4. Be a role model for your organization. The attitude and behavior of the leader sets the tone for the whole organization. Your employees are constantly watching you and will take your lead if you are enthusiastic. Engage the troops with your enthusiasm, be realistic about what is happening around you and remind them about where the organization is going. Talk about what is possible. At times this may mean that you need to pump yourself up, or use the services of a colleague, or coach to keep you motivated and focused.

5. Communicate with everyone respectfully. Yes, fear and intimidation can produce real motivation to take action, but this approach does not produce sustainable effort and results. Treating people with respect is at the heart of building business relationships. Respecting the right to differ is a concept motherhood and apple pie. We all agree with it but do we truly foster it? Give your people the freedom to be themselves and choose how to achieve the agreed upon results.

6. Provide employees with the opportunity to be creative. People will feel more motivated if they work in an environment where they are challenged and still have the opportunity to innovate. Give people freedom to make decisions. Encourage collaborative problem solving. Develop strong skills in delegation. Solicit their opinion and feedback on the issues and challenges you cannot delegate entirely to them.
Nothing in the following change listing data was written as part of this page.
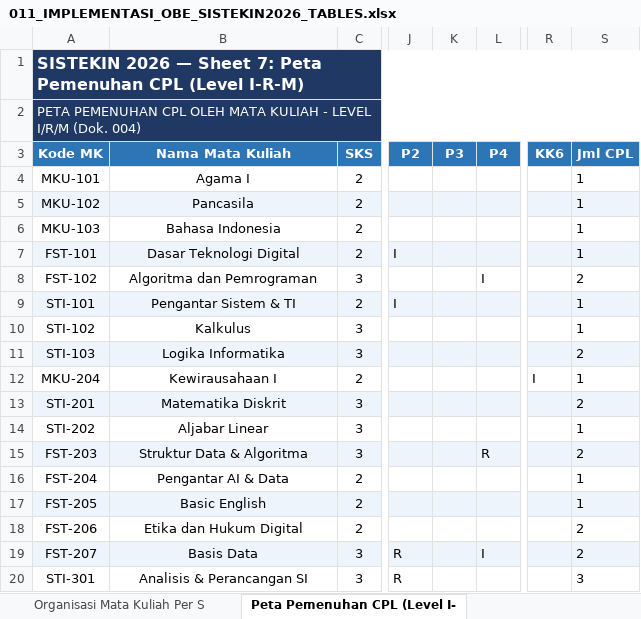
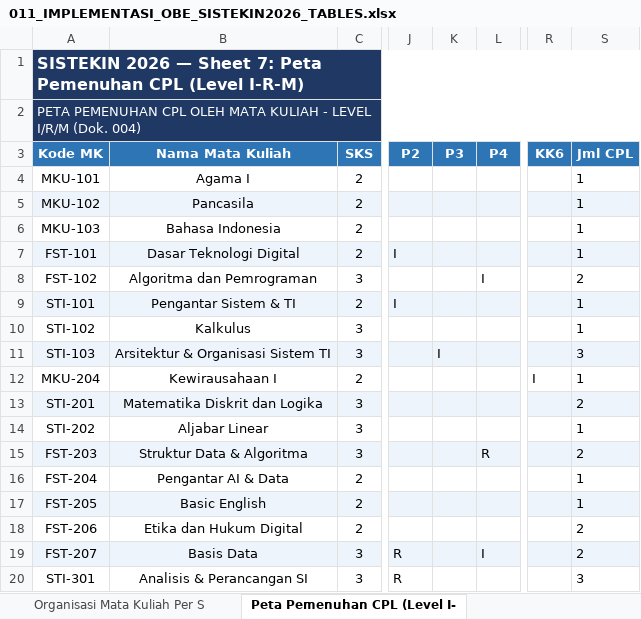
Before and after one commit to roniwahyu/--BRAINSTORMING_KURIKULUM2026, an Excel workbook: KURIKULUM2026_REVISI/011_IMPLEMENTASI_OBE_SISTEKIN2026_TABLES.xlsx, sheet Peta Pemenuhan CPL (Level I-, drawn as a sheet; only a part is shown, gaps mark what is left out; values as stored, in another font and other column widths than the file's, no borders; the diff names each change by its address in the sheet, - before the commit and + after, or states it on an @@ line.

```diff
--- a/KURIKULUM2026_REVISI/011_IMPLEMENTASI_OBE_SISTEKIN2026_TABLES.xlsx (sheet Peta Pemenuhan CPL (Level I-)
+++ b/KURIKULUM2026_REVISI/011_IMPLEMENTASI_OBE_SISTEKIN2026_TABLES.xlsx (sheet Peta Pemenuhan CPL (Level I-)
-B11 (Nama Mata Kuliah): Logika Informatika
+B11 (Nama Mata Kuliah): Arsitektur & Organisasi Sistem TI
-K11 (P3): (empty)
+K11 (P3): I
-S11 (Jml CPL): 2
+S11 (Jml CPL): 3
-B13 (Nama Mata Kuliah): Matematika Diskrit
+B13 (Nama Mata Kuliah): Matematika Diskrit dan Logika
```
Also changed, not shown: sheet Organisasi Mata Kuliah Per S, sheet Matriks CPL - Mata Kuliah (6, KURIKULUM2026_REVISI/004_MATRIKS_KETERLACAKAN_OBE_VMTS_PEO_PL_CPL_MK.xlsx, KURIKULUM2026_REVISI/005_STRUKTUR_KURIKULUM_8_SEMESTER_DAN_PEMINATAN.xlsx, 16 other files.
7. Invest in developing employees. Demonstrate that you care about your employees’ success by providing opportunities for them to grow professionally. Take the time to provide effective feedback on a continual basis. Recommend books and articles that are useful resources. Provide an adequate training budget and encourage its use. Recommend the support of a business coach or mentor. Allow employees to spend some time on projects that they care about…even if they are outside their standard responsibilities.

8. Regularly recognize and reward effort and results. Employees need recognition and praise. Give ample feedback and recognition whenever possible. Look for opportunities to acknowledge and celebrate successes, even the small ones. Be specific in your praise so that they know what behavior has contributed to the overall success of the organization.

9. Ensure compensation and other rewards and benefits are fair. There are a number of extrinsic rewards that have a short-term impact on motivation. Salary increases, company stock options, bonuses, vacation days or upgrades to the work environment will be appreciated by your employees. However all of these basic motivational tools can become “de-motivators” if they are not used fairly. Employees will compare their compensation packages with others, and will become discouraged if they perceive inequities. Employees need to know that they will receive appropriate and fair rewards and recognition for their achievements.

10. Ensure that the right person is doing the right task and fully understands their role. This is perhaps one of the most often overlooked areas of motivation because it requires us to step back from the day to day and take a more holistic and strategic view of the business. Getting the right people in the right role and then ensuring that their responsibilities and expectations are clear is a critical foundation for success.

And finally as a bonus…

Help your employees find work/life balance. Many employees today are struggling to balance the heavy demands of life and work. By providing benefits that make it easier for employees to take care of themselves, you will ensure that they are better able to perform in all aspects of their lives. Examples of this type of benefit include flexible work schedules, membership to a health club, flexible work schedules, on-site childcare, employee assistance programs, wellness programs or family appreciation days.

I know it’s been a while since I have written in my blog. Today I am feeling very passionate about the topic of employee engagement and truly how important it should be to every leader. If your focus is elsewhere you will fail. You cannot succeed without your people supporting your vision and goals. I hope you enjoyed today’s edition. I look forward to getting back into the practice of adding to my blog at least weekly.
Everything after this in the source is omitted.